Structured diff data
=== Begin Enclosure ===

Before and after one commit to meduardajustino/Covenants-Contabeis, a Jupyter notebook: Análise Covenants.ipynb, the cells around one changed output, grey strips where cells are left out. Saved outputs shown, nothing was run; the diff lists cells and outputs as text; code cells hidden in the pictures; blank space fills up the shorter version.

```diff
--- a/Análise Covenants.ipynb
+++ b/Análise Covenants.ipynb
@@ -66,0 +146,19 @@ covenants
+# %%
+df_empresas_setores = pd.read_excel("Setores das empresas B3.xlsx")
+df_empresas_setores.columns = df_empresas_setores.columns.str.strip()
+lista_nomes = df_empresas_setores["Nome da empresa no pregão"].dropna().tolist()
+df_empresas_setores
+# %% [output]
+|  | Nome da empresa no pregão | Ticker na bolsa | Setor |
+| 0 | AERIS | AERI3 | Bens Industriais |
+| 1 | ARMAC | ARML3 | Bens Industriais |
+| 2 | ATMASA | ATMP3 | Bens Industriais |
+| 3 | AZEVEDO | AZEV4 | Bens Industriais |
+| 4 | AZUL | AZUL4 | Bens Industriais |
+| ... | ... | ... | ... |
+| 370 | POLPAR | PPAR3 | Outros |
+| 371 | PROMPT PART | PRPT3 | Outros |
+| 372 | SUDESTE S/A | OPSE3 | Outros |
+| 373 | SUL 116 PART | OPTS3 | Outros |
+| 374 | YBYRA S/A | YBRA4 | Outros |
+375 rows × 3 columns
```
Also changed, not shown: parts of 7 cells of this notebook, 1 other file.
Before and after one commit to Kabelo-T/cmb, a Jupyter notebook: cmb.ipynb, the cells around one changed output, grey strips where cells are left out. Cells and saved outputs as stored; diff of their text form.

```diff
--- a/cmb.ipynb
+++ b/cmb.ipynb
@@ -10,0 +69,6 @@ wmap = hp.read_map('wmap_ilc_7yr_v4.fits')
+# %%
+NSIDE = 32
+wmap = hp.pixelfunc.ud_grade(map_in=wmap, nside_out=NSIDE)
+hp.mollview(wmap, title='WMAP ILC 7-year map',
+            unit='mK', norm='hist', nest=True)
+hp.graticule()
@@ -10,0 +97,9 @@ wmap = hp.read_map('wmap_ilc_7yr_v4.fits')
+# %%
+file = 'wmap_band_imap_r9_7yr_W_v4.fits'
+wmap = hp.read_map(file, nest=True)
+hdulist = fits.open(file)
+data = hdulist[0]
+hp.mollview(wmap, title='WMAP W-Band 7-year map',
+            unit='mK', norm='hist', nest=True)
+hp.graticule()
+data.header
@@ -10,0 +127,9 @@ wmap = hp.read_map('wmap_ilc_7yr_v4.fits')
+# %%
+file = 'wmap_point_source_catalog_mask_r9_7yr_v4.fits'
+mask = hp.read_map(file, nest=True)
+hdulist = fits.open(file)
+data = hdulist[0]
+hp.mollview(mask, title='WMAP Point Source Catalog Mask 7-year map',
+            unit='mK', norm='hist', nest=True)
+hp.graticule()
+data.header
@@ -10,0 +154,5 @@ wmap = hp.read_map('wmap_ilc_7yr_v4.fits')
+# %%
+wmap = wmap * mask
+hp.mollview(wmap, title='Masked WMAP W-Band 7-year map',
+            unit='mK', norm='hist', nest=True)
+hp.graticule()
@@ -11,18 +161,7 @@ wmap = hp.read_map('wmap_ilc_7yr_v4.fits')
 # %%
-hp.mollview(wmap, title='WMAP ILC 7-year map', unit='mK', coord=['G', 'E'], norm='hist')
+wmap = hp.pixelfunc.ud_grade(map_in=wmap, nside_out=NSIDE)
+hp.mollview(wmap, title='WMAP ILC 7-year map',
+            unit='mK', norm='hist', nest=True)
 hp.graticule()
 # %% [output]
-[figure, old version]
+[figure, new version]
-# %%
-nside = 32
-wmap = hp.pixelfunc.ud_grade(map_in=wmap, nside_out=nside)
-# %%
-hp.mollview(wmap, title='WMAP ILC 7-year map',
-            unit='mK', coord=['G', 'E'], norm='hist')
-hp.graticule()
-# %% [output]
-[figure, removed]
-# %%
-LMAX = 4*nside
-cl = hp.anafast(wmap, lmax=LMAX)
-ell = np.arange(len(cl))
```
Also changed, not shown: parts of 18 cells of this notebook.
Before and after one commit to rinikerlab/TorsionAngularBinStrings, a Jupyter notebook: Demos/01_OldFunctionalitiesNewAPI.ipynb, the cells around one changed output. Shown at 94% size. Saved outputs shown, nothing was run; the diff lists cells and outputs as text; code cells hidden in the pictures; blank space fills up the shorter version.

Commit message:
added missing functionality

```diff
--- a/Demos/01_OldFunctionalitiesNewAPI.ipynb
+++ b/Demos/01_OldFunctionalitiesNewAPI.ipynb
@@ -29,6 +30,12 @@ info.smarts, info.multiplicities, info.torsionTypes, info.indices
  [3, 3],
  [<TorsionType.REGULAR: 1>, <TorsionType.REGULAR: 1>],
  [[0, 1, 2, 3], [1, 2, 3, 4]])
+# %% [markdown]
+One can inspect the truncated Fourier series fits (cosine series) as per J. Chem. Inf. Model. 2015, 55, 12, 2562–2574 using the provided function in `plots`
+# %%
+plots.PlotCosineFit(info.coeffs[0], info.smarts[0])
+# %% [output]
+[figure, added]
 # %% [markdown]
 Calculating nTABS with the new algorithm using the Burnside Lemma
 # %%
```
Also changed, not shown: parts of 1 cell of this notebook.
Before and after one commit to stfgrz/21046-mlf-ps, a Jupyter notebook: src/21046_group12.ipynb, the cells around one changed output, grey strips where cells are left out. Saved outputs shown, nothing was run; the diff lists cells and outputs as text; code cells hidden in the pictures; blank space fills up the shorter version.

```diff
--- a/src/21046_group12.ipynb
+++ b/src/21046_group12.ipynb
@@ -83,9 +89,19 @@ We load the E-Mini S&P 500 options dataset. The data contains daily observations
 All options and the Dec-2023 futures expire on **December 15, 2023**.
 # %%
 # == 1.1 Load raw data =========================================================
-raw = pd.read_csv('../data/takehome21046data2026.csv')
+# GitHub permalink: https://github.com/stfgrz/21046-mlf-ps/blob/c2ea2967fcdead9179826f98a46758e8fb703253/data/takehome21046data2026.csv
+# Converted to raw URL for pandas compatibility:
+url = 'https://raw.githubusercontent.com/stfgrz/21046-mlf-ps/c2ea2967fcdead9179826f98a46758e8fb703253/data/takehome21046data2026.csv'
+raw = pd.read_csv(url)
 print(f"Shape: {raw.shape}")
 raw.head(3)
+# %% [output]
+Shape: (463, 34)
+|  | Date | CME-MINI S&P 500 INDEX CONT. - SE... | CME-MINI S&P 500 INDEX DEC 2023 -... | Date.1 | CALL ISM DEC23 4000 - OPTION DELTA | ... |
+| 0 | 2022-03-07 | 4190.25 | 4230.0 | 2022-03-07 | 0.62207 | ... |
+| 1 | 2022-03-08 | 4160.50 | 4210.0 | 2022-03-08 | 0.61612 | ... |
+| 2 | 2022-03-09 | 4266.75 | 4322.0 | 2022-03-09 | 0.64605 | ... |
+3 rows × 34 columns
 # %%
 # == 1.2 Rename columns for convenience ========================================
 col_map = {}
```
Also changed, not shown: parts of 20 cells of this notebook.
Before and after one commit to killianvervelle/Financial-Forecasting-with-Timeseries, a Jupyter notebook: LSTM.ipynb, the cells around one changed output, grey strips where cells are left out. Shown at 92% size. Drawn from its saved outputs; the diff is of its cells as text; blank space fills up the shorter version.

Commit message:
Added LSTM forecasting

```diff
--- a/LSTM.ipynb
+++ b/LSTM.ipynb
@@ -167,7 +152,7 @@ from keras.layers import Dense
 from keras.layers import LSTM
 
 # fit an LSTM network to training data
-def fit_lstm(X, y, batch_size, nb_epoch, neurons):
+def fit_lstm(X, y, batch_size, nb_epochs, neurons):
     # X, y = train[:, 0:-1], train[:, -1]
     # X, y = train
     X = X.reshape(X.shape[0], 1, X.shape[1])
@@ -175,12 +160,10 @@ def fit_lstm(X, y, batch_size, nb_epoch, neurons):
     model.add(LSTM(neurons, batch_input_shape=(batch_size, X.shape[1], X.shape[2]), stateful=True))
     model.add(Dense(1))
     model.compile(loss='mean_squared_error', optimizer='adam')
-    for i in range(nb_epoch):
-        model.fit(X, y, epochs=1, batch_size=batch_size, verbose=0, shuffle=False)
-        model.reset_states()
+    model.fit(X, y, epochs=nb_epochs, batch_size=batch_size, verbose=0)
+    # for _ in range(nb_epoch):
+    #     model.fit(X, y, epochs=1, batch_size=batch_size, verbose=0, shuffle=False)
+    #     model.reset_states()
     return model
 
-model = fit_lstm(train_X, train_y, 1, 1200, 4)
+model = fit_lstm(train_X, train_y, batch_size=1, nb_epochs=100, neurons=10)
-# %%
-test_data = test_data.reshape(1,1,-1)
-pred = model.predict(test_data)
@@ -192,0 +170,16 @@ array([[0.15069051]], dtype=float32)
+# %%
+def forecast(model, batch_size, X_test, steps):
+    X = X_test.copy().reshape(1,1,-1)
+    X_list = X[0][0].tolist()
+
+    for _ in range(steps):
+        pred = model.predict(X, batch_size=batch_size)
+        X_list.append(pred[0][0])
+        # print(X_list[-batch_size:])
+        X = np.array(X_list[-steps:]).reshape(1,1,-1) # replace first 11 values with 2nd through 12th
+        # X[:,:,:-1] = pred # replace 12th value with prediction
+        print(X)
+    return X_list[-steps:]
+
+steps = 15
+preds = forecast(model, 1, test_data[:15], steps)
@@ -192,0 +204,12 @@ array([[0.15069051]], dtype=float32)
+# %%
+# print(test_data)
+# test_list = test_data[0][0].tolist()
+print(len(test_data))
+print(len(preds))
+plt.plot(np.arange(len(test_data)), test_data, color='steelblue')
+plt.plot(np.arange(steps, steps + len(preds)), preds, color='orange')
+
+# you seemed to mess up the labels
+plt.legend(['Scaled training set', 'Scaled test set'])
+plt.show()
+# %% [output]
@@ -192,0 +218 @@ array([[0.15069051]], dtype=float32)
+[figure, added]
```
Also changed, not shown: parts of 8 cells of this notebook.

=== End Enclosure ===

(Work to be completed)
Copy whichever lines above contain the string "dtype".

(Final answer)
@@ -192,0 +170,16 @@ array([[0.15069051]], dtype=float32)
@@ -192,0 +204,12 @@ array([[0.15069051]], dtype=float32)
@@ -192,0 +218 @@ array([[0.15069051]], dtype=float32)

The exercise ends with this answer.